Every line holding the word "echo" should be copied from the material.

Data supplied:
..............................

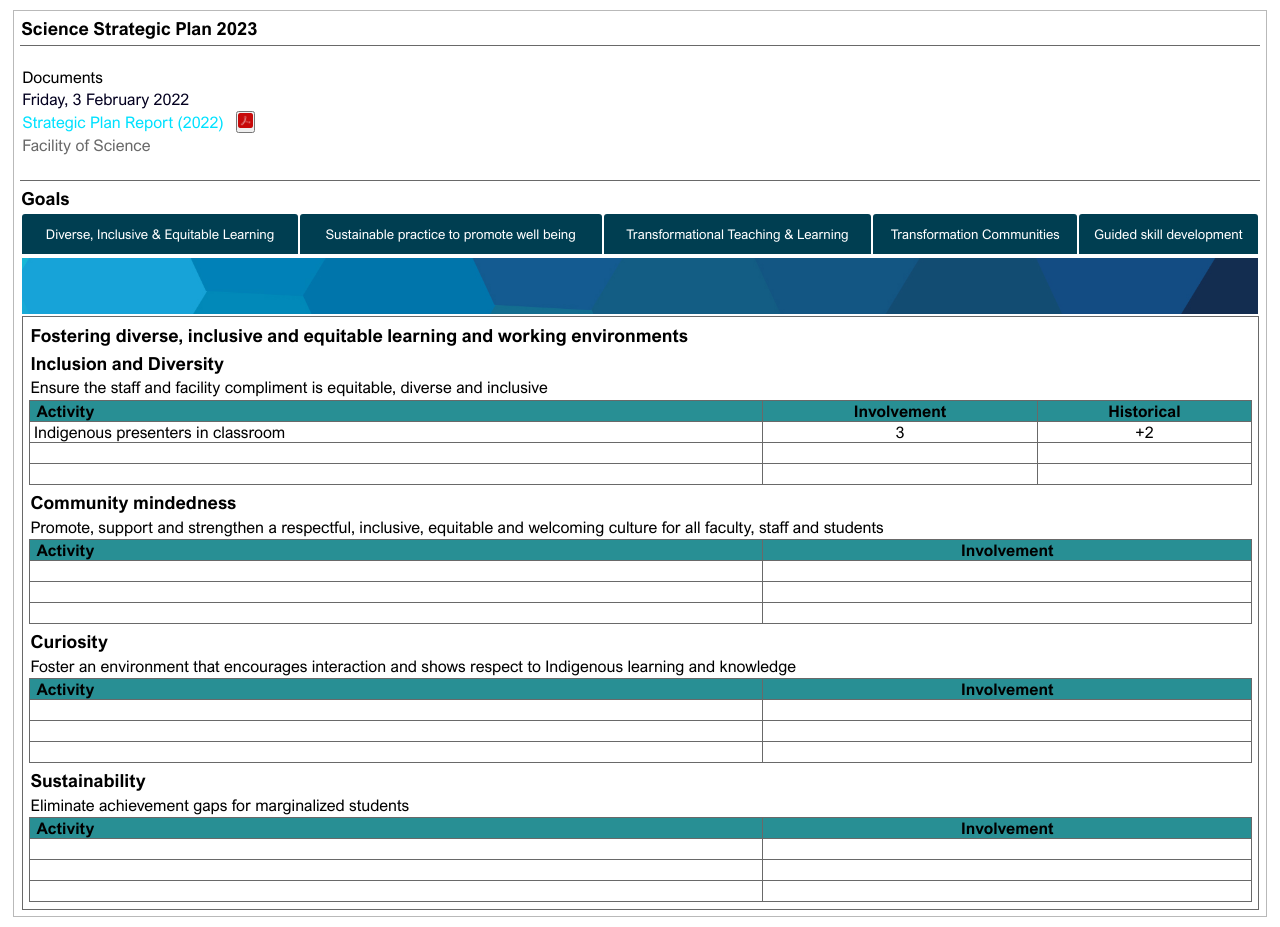
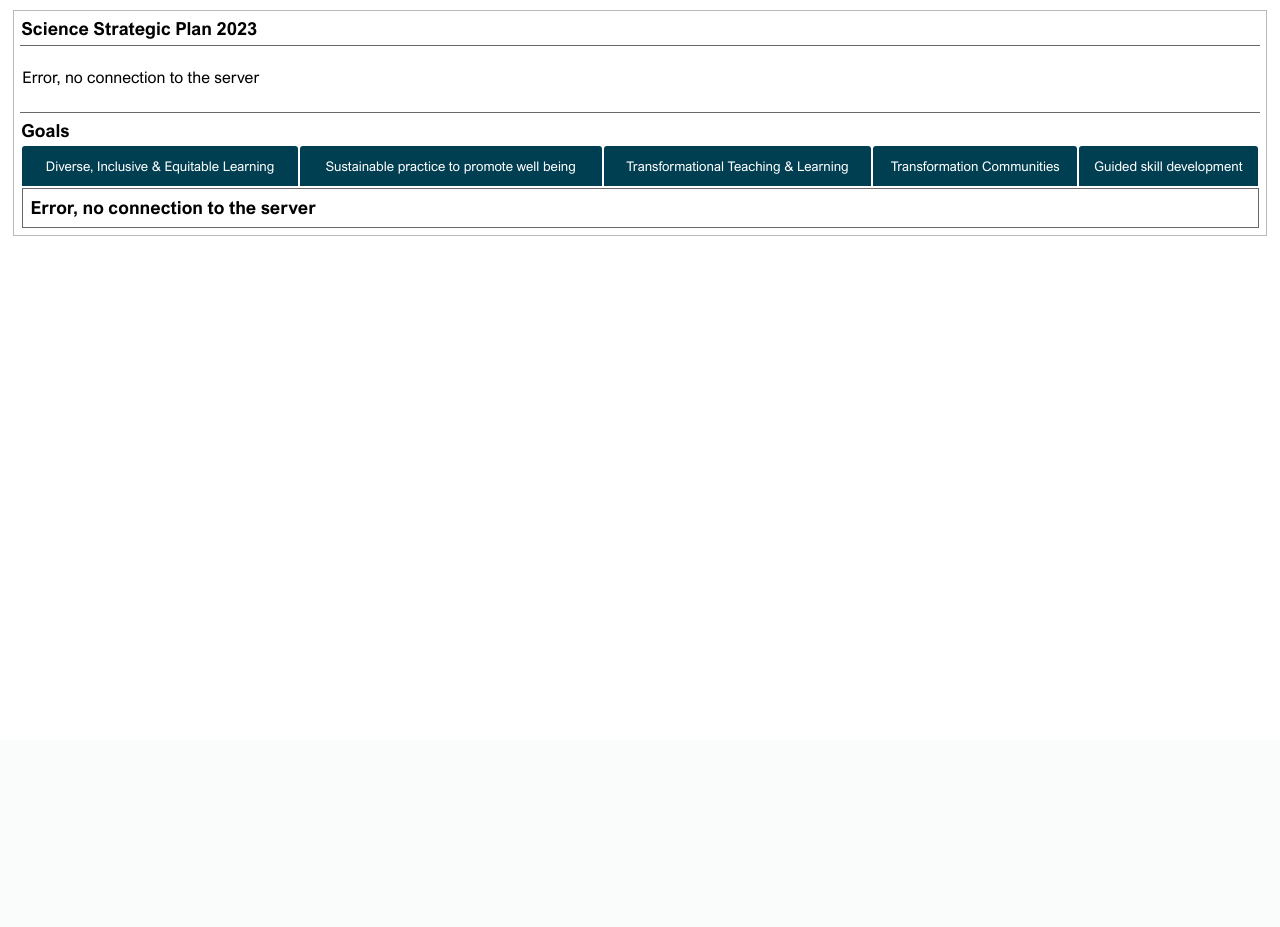
Before and after one commit to Malouni/SAPC-Platform, a PHP site: page /PastSurveyReport.php in a window 1280 px wide. Shown: the part 60-987 px from the top of the page. After the commit the page ends 296 px from the top, so only its background shows below. Run offline with PHP 8.4, Linux system fonts and the light colour scheme; lists and menus that the app fills with data are empty.

Commit message:
Made some changes according to db

```diff
--- a/pages/PastSurveyReport.php
+++ b/pages/PastSurveyReport.php
@@ -1,6 +1,4 @@
-<?php
 
-?>
 
 <!DOCTYPE html>
 <html lang="en">
@@ -76,35 +74,20 @@
 
 
     <div class="pastReports">
-
-        <!---------info section--------->
-        <p class="headers">Science Strategic Plan <span class="year">2023<span></p>
-        <div class="pastDocuments">
-            <div class="document">
-                <table>
-                    <tr class="rowDocuments">
-                        <td class="gridDocuments">
-                            <p class="document">Documents</p>
-                        </td>
-                    </tr>
-                    <tr class="rowDocuments">
-                        <td class="gridDocuments">
-                            <p class="date">Friday, 3 February 2022</p>
-                        </td>
-                    </tr>
-                    <tr class="rowDocuments">
-                        <td class="gridDocuments">
-                            <p class="SPRtext"> Strategic Plan Report (2022)</p>
-                        </td>
-                        <td><button class="pdf"><img src="../images/icons/pdf.png" alt="pdf" class="icon"></button></td>
-                    </tr>
-                    <tr class="rowDocuments">
-                        <td class="gridDocuments">
-                            <p class="facility">Facility of Science</p>
-                        </td>
-                    </tr>
-                </table>
-            </div>
+        <p class="headers">Science Strategic Plan 2023</p>
+        <div class="pastDocuments" id="documents-pane">
+            <?php
+                if (!empty($result))
+                    echo $result;
+                else
+                    echo "<div class='document'>
+                            <table>
+                                <tr class='rowDocuments'>
+                                    <td class='gridDocuments'><p class='document'>Error, no connection to the server</p></td>
+                                </tr>
+                            </table>
+                          </div> ";
+            ?>
         </div>
 
         <!--------------Goals tabs---------------->
@@ -118,112 +101,14 @@
                 <th class="gridGoals"><button class="buttonGoals" id="GSDbutton">Guided skill development</button></th>
             </tr>
         </table>
-        <div id="coverpattern"></div>
-
-        <!---------------------------DIEL report--------------------------------->
-        <div class="report" id="DIEL-R">
-            <p class="headers">Fostering diverse, inclusive and equitable learning and working environments</p>
-            <!--------------------SubGoal1------------------------>
-            <p class="headers">Inclusion and Diversity</p>
-            <p class="regularText">Ensure the staff and facility compliment is equitable, diverse and inclusive</p>
-            <table class="tablePastReport">
-                <tr class="rowPastReport">
-                    <th class="headerActivity">Activity</th>
-                    <th class="headerRest">Involvement</th>
-                    <th class="headerRest">Historical</th>
-                </tr>
-                <tr class="rowPastReport">
-                    <td class="gridActivity">Indigenous presenters in classroom</td>
-                    <td class="gridRest">3</td>
-                    <td class="gridRest">+2</td>
-                </tr>
-                <tr class="rowPastReport">
-                    <td class="gridActivity"> &nbsp; </td>
-                    <td class="gridRest"> &nbsp; </td>
-                    <td class="gridRest"> &nbsp; </td>
-                </tr>
-                <tr class="rowPastReport">
-                    <td class="gridActivity"> &nbsp; </td>
-                    <td class="gridRest"> &nbsp; </td>
-                    <td class="gridRest"> &nbsp; </td>
-                </tr>
-                <!--add php code for adding a new row-->
-            </table>
-
-            <!--------------------SubGoal2------------------------>
-            <p class="headers">Community mindedness</p>
-            <p class="regularText">Promote, support and strengthen a respectful, inclusive, equitable and welcoming culture for all faculty, staff and students</p>
-
-            <table class="tablePastReport">
-                <tr class="rowPastReport">
-                    <th class="headerActivity">Activity</th>
-                    <th class="headerRest">Involvement</th>
-                </tr>
-                <tr class="rowPastReport">
-                    <td class="gridActivity"> &nbsp; </td>
-                    <td class="gridRest"> &nbsp; </td>
-                </tr>
-                <tr class="rowPastReport">
-                    <td class="gridActivity"> &nbsp; </td>
-                    <td class="gridRest"> &nbsp; </td>
-                </tr>
-                <tr class="rowPastReport">
-                    <td class="gridActivity"> &nbsp; </td>
-                    <td class="gridRest"> &nbsp; </td>
-                </tr>
-            </table>
-
-            <!--------------------SubGoal3------------------------>
-            <p class="headers">Curiosity</p>
-            <p class="regularText">Foster an environment that encourages interaction and shows respect to Indigenous learning and knowledge</p>
-
-            <table class="tablePastReport">
-                <tr class="rowPastReport">
-                    <th class="headerActivity">Activity</th>
-                    <th class="headerRest">Involvement</th>
-                </tr>
-                <tr class="rowPastReport">
-                    <td class="gridActivity"> &nbsp; </td>
-                    <td class="gridRest"> &nbsp; </td>
-                </tr>
-                <tr class="rowPastReport">
-                    <td class="gridActivity"> &nbsp; </td>
-                    <td class="gridRest"> &nbsp; </td>
-                </tr>
-                <tr class="rowPastReport">
-                    <td class="gridActivity"> &nbsp; </td>
-                    <td class="gridRest"> &nbsp; </td>
-                </tr>
-            </table>
-
-            <!--------------------SubGoal4------------------------>
-            <p class="headers">Sustainability</p>
-            <p class="regularText">Eliminate achievement gaps for marginalized students</p>
-
-            <table class="tablePastReport">
-                <tr class="rowPastReport">
-                    <th class="headerActivity">Activity</th>
-                    <th class="headerRest">Involvement</th>
-                </tr>
-                <tr class="rowPastReport">
-                    <td class="gridActivity"> &nbsp; </td>
-                    <td class="gridRest"> &nbsp; </td>
-                </tr>
-                <tr class="rowPastReport">
-                    <td class="gridActivity"> &nbsp; </td>
-                    <td class="gridRest"> &nbsp; </td>
-                </tr>
-                <tr class="rowPastReport">
-                    <td class="gridActivity"> &nbsp; </td>
-                    <td class="gridRest"> &nbsp; </td>
-                </tr>
-            </table>
+        <div class="report" id="report-pane">
+            <?php
+                if (!empty($result))
+                    echo $result;
+                else
+                    echo "<p class='headers'>Error, no connection to the server</p>";
+            ?>
         </div>
-
-
-
-
-
 
     </div>
 
```
Also changed, not shown: pages/PastSurveyReportModel.php (added, +55 -0 lines), scripts/PastSurveyReport.js (added, +138 -0 lines).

..............................

Response:
+                    echo $result;
+                    echo "<div class='document'>
+                    echo $result;
+                    echo "<p class='headers'>Error, no connection to the server</p>";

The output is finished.